I am tired of the race problems in the United States. I am tired of getting worked up, so excuse me if all of the white people huffing and puffing about the tragedy of George Floyd’s killing neither moves nor impresses me. And I am not going to look at the video and let that keep me up at night because some white people are outraged and say we should keep that memory alive to serve as motivation to fight on. I am not handing over even more of my mental health to racial inequality in the United States.
I lived in Los Angeles in 1992 and saw my white neighbors run back to our apartment building with their looted clothes, but don’t recall seeing them on TV. I am tired. And numb. Where were these folks who are hopping up and down now when other blacks and browns were murdered with impunity? What are they doing other than offering “words of solidarity”— when they have the power to do something? I see “strong” statements from people who can implement changes that would help address racism—power players in universities, mass media and criminal justice. Still, they are not using their clout to create actual change. They are simply using Mr. Floyd’s death to sound “down” and “woke” while doing nothing to stem institutional racism.
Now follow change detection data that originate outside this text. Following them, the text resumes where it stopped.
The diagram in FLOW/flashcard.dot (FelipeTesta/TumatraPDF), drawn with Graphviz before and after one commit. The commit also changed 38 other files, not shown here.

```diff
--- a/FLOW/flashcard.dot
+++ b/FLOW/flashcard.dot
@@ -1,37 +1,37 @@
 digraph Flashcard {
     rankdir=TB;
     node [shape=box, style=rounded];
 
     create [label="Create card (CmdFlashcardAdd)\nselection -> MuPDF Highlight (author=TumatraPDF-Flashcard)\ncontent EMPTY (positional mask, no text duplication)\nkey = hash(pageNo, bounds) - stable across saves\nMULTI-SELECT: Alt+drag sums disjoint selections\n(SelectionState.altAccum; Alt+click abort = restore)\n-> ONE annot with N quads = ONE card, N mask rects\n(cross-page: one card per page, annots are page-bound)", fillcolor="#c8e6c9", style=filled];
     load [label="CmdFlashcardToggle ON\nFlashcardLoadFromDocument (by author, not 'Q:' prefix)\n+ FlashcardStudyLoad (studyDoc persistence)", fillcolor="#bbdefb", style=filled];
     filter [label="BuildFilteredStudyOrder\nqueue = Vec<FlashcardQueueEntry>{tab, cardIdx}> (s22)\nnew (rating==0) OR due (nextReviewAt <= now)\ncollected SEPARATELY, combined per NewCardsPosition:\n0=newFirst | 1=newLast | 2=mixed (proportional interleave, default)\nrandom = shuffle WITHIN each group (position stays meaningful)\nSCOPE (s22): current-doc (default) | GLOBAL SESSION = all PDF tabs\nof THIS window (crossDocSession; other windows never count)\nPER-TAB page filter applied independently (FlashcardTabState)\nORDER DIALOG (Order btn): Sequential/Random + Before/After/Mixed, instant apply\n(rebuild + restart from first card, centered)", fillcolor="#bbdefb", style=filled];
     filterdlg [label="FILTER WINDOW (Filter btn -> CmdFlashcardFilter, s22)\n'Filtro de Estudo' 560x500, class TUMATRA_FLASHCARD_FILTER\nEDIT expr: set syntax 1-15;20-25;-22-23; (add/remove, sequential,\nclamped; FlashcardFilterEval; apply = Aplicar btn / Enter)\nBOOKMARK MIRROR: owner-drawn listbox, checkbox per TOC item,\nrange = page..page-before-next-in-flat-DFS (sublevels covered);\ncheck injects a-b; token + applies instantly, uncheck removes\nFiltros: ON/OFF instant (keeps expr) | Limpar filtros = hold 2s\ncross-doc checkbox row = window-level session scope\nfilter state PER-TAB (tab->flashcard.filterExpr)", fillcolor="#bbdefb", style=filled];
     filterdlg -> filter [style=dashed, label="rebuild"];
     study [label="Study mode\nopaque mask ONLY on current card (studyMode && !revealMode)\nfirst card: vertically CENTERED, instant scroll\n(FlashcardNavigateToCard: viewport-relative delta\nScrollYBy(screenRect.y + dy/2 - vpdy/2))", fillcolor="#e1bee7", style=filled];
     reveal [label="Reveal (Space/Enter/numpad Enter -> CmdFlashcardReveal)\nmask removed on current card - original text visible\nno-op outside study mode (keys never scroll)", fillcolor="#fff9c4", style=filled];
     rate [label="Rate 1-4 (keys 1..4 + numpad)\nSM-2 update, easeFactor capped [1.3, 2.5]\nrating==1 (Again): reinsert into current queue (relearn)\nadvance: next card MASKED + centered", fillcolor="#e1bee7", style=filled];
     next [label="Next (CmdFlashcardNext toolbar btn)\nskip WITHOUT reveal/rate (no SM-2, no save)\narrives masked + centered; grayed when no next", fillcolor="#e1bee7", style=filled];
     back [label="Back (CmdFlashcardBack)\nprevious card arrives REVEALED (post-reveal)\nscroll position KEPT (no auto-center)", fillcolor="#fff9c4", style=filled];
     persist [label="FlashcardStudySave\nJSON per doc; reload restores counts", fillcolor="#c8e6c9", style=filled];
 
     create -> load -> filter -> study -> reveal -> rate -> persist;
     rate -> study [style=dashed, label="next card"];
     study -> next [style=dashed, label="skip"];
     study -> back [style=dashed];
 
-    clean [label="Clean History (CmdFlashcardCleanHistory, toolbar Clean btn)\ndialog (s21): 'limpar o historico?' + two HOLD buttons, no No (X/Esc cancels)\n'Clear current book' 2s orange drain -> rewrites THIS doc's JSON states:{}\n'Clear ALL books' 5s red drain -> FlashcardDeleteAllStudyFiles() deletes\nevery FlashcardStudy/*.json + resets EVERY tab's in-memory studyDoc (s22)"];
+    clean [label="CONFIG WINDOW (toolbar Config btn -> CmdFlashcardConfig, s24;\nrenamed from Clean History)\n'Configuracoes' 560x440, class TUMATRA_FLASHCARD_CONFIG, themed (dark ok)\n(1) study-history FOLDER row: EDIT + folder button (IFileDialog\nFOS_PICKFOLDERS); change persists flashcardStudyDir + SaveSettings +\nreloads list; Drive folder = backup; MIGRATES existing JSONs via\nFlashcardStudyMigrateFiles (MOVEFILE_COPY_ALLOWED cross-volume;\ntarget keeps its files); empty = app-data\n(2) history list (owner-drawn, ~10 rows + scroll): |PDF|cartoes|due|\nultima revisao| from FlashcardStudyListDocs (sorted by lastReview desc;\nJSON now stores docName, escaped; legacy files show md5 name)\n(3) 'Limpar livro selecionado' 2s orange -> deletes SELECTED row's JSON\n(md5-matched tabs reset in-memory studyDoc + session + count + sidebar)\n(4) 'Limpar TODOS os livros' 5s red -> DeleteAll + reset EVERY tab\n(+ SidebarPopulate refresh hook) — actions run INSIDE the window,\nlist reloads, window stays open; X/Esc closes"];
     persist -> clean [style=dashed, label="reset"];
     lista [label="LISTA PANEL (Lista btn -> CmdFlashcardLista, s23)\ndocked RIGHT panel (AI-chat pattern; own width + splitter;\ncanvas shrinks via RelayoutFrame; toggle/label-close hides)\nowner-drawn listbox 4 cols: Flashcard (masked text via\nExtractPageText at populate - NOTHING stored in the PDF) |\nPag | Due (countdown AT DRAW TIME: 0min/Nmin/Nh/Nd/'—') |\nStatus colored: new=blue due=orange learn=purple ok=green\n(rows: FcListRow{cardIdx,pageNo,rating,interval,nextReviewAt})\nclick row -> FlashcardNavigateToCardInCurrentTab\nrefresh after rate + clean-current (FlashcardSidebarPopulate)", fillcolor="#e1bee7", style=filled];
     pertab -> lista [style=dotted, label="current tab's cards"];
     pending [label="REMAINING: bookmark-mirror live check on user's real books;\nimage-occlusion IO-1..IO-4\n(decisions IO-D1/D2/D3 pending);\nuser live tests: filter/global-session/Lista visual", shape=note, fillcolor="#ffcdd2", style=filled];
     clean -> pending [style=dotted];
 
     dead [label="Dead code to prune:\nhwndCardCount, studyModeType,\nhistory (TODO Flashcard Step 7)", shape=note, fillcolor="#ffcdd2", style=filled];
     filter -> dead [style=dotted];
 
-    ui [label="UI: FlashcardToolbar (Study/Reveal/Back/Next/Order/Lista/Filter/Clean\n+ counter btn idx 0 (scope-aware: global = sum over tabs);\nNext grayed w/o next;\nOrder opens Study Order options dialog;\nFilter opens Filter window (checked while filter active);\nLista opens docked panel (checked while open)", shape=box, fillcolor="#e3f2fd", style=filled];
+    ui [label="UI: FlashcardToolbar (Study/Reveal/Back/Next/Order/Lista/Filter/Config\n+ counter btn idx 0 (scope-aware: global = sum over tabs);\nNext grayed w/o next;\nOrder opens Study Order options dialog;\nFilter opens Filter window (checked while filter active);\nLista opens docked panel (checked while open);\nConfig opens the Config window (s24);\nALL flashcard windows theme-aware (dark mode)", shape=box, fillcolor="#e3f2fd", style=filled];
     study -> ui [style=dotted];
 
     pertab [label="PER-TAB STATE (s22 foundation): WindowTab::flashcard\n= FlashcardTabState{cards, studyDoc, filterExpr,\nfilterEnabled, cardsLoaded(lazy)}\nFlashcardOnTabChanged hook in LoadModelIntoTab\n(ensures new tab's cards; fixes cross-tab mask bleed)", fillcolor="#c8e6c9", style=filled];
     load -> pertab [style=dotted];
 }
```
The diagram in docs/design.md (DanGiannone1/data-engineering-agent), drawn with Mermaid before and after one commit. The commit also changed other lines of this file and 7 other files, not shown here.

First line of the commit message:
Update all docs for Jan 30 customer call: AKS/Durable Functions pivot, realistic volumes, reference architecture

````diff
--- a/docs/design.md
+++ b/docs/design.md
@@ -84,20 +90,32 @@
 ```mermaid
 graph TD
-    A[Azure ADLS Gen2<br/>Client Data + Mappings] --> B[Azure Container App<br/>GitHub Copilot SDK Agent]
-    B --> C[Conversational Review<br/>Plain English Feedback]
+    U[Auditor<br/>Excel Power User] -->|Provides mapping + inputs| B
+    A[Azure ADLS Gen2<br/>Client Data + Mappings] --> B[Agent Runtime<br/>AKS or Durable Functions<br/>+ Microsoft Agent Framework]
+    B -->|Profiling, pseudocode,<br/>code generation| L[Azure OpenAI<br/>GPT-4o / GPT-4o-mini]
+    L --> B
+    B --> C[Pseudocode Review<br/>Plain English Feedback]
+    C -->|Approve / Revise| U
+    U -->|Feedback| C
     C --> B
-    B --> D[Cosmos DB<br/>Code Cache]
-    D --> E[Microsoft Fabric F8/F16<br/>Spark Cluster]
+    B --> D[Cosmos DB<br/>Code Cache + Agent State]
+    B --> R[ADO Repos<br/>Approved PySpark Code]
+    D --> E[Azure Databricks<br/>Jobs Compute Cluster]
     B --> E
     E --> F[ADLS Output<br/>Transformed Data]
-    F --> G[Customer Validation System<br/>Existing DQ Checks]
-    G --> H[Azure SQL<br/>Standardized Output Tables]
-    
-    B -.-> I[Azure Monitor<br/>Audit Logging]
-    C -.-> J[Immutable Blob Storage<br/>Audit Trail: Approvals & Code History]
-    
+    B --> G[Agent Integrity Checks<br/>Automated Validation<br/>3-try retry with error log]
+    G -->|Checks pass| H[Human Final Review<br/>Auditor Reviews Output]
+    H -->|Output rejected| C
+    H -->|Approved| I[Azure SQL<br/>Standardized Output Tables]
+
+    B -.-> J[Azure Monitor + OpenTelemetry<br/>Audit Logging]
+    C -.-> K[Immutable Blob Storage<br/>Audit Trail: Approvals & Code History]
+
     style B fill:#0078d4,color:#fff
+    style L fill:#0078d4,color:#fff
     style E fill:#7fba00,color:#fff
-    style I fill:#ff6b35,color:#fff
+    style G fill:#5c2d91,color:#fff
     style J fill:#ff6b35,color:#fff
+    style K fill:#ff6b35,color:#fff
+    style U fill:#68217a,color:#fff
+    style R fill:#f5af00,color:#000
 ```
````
Newly arrived from Antigua after living in Guyana and Canada, one of my earliest introductions to race in the United States was The Phil Donahue Show. Race, as it was conceptualized in America—had always puzzled me. Why were there black magazines as opposed to just magazines? Why were black Americans “always” talking about race? I was young enough not to presume that I knew the answers to those questions, and instead to mean them honestly—in other words, to be willing to seek answers and be willing to accept them, regardless of what they were. Ah, the innocence of youth!
On that April 1993 show, Blair Underwood was promoting The Second Coming, a short film in which he played Jesus. Okay, I thought. I’m no biblical scholar, but I reasoned that without any pictures to document it, Jesus could be any color. At the time, I was shocked at how apoplectic so many audience members were at the idea that a black man would portray the earthly son of God. The whole perplexing interlude was clarified for me when the very last commenter, a white audience member, stood up and said: “This issue is complex enough and if God is the end all and be all of salvation -- what difference is his color”? Exactly! So why can’t he be black, I thought. That comment exemplifies and illustrates much about what I have learned regarding race in America:
- Race does not matter—unless you are ‘marked’ by it as an ‘other’ by your skin. In effect, if you are anything but white, your race may be held against you.
- Whiteness is the default for acting parts, high-level jobs, symbols of goodness and power—including in stock photos, and emoticons.
- We’ve come a long way, so be quiet about all that “race matters” talk! Everything is okay (wink, wink) until some of us talk about the continuing significance of race and try to challenge aspects of racism.
All of these lessons help me understand George Floyd’s death.
Today, I count myself lucky that some private concerns consume and keep me selfishly focused inward. I appreciate my numbness and focus on self-preservation in the face of this killing. So leave me be.
If we are lucky, life is a marathon, so I have to keep my wits about me for the next 40 or so years, during which I expect there will be more of the same: blatant and covert racism and more empty words of solidarity. Therefore, I am not interested in discussing this “situation” or helping you process your outrage over Mr. Floyd’s murder.
I am the gender and race seemingly gifted with the superpower to address your needs ahead of mine. But even a mammy needs rest after living and studying these issues for more than 30 years. This time, alert me when you choose to use your anger and privilege to attack the virus that is racism.
Janis Prince is an associate professor of sociology at Saint Leo University and chair of its Department of Social Sciences.